TUMBY BAY - I’m back in my quiet little corner of South Australia after spending a couple of weeks meandering through the hustle and bustle of Queensland’s south-east coast.
There was a burst of unseasonal hot weather up there, so stepping off the plane in Adelaide on the way home was a bit like jumping into a freezer. But I think I’ll survive.
In Queensland I attended the successful Papua New Guinean women writer’s event at Coolum Beach and learned a lot about the travails of being a woman in PNG, especially those women who produce ground-breaking anthologies of women’s writing. (Some of those women are on stage with me in the accompanying photograph.)
To say that the anthology My Walk to Equality has been both a great success and a tremendous burden for the women involved is an understatement.
I can confidently and sadly assure people that crude, rude, nasty and jealous men (and some women) are in no danger of being in short supply in Papua New Guinea.
Learning the details of that sorry fact was a bit of a downside during my perambulations.
Dropping in here and there to catch up with old friends who had worked in PNG and continue to have contact with the place was equally dispiriting.

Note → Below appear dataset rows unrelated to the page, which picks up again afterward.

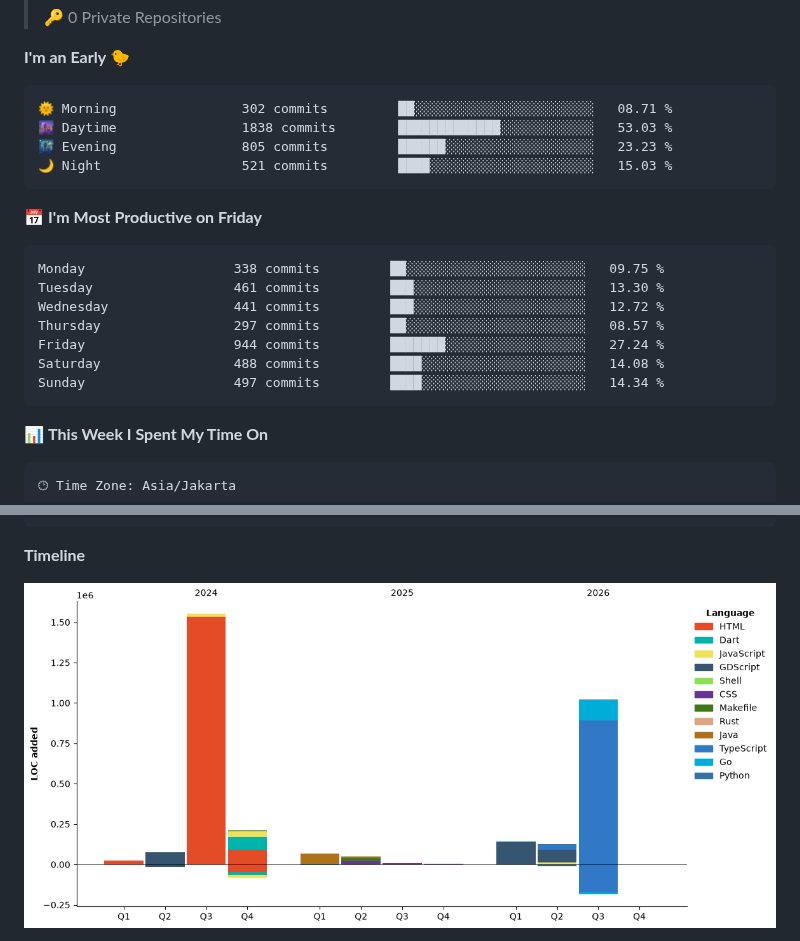
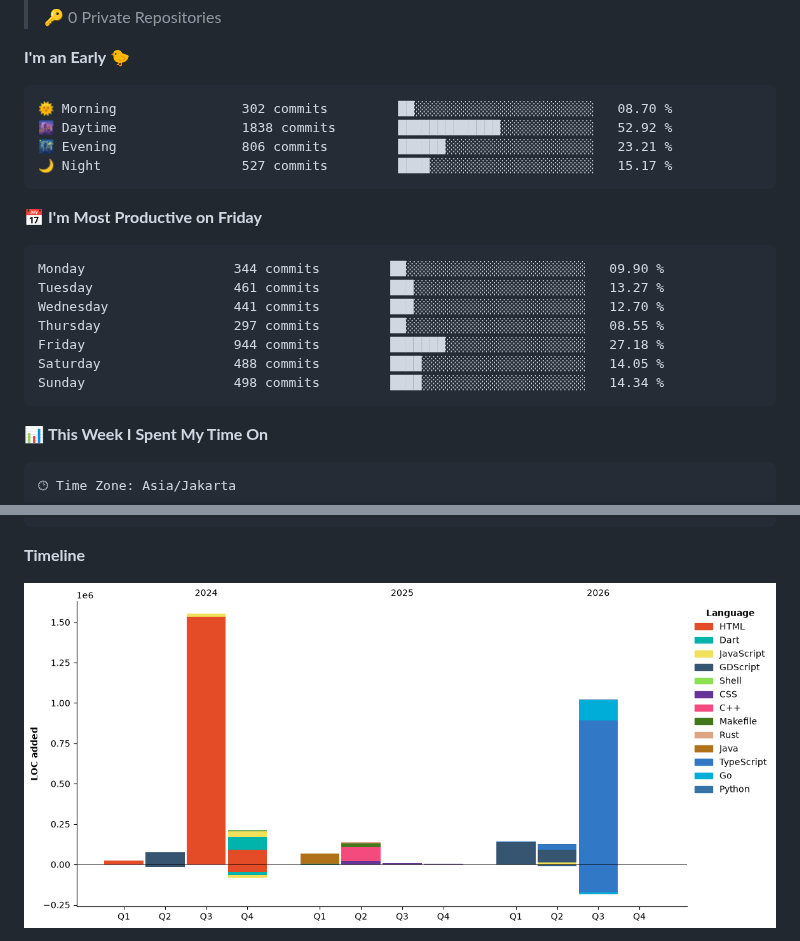
Before and after one commit to ArzakaRaffan/arzakaraffan, a Markdown page: README.md, 2 parts joined by grey strips. Rendered like a GitHub page; pictures changed too: assets/bar_graph.png.

Commit message:
Updated with Dev Metrics

````diff
--- a/README.md
+++ b/README.md
@@ -47,21 +47,21 @@ Full-stack developer — I design, build, and ship web applications end to end.
 **I'm an Early 🐤**
 
 ```text
-🌞 Morning                302 commits         ██░░░░░░░░░░░░░░░░░░░░░░░   08.71 %
-🌆 Daytime                1838 commits        █████████████░░░░░░░░░░░░   53.03 %
-🌃 Evening                805 commits         ██████░░░░░░░░░░░░░░░░░░░   23.23 %
-🌙 Night                  521 commits         ████░░░░░░░░░░░░░░░░░░░░░   15.03 %
+🌞 Morning                302 commits         ██░░░░░░░░░░░░░░░░░░░░░░░   08.70 %
+🌆 Daytime                1838 commits        █████████████░░░░░░░░░░░░   52.92 %
+🌃 Evening                806 commits         ██████░░░░░░░░░░░░░░░░░░░   23.21 %
+🌙 Night                  527 commits         ████░░░░░░░░░░░░░░░░░░░░░   15.17 %
 ```
 📅 **I'm Most Productive on Friday**
 
 ```text
-Monday                   338 commits         ██░░░░░░░░░░░░░░░░░░░░░░░   09.75 %
-Tuesday                  461 commits         ███░░░░░░░░░░░░░░░░░░░░░░   13.30 %
-Wednesday                441 commits         ███░░░░░░░░░░░░░░░░░░░░░░   12.72 %
-Thursday                 297 commits         ██░░░░░░░░░░░░░░░░░░░░░░░   08.57 %
-Friday                   944 commits         ███████░░░░░░░░░░░░░░░░░░   27.24 %
-Saturday                 488 commits         ████░░░░░░░░░░░░░░░░░░░░░   14.08 %
-Sunday                   497 commits         ████░░░░░░░░░░░░░░░░░░░░░   14.34 %
+Monday                   344 commits         ██░░░░░░░░░░░░░░░░░░░░░░░   09.90 %
+Tuesday                  461 commits         ███░░░░░░░░░░░░░░░░░░░░░░   13.27 %
+Wednesday                441 commits         ███░░░░░░░░░░░░░░░░░░░░░░   12.70 %
+Thursday                 297 commits         ██░░░░░░░░░░░░░░░░░░░░░░░   08.55 %
+Friday                   944 commits         ███████░░░░░░░░░░░░░░░░░░   27.18 %
+Saturday                 488 commits         ████░░░░░░░░░░░░░░░░░░░░░   14.05 %
+Sunday                   498 commits         ████░░░░░░░░░░░░░░░░░░░░░   14.34 %
 ```
 
 
````
Also changed, not shown: other parts of README.md (+1 -1 lines).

Among these people I detected a level of despondency about the situation in PNG that I haven’t encountered before.
There has always been a jocular view that Papua New Guinea is, well, just Papua New Guinea, and things don’t work as well there as they do elsewhere.
At the same time it was expected that the Papua New Guinean people would somehow always muddle through.
I’m not sure this is the case anymore – people still believe in the muddle theory but the affectionate regard for PNG among Australians who are close to it seems to have been replaced by a feeling that things have tipped over the edge and plunged into a deep chasm.
The recent election, it appears, is the episode that broke the camel’s back.
So deeply has that event been seen to plumb the depths of corruption, mismanagement and criminality that all hope for even a muddling solution is believed to be lost.
PNG is seen as having been plunged into irretrievable debt by a group of inept and ravenous politicians to the extent that pulling it out of that quagmire seems an impossible task.
My friends’ response when I mention Papua New Guinea is now confined to a sad shrug. “I’ve decided to forget about it and get on with more important things,” they say.
This profound sense of pessimism is worrying.
It seems it is only our deluded and conspiratorial politicians in Australia who exhibit any sense of optimism.
It’s hard to believe that they are still giving currency to the same old promises that Peter O’Neill is sprouting after years of never honouring them or having any intention to honour them.
If you believe my friends in Queensland, Papua New Guinea is stuffed.
The only hope of saving it will have to be something radical.
The sad thing is that everyone knows what needs to be done but no one is game to try.
So maybe it’s time for all those big-headed men to start listening to their women. Maybe it’s time to have a series of by elections and bring in those 22 women’s seats.
But, then again, given how Papua New Guinean men treat their successful women, who would wish such poisonous approbation on that fair sex.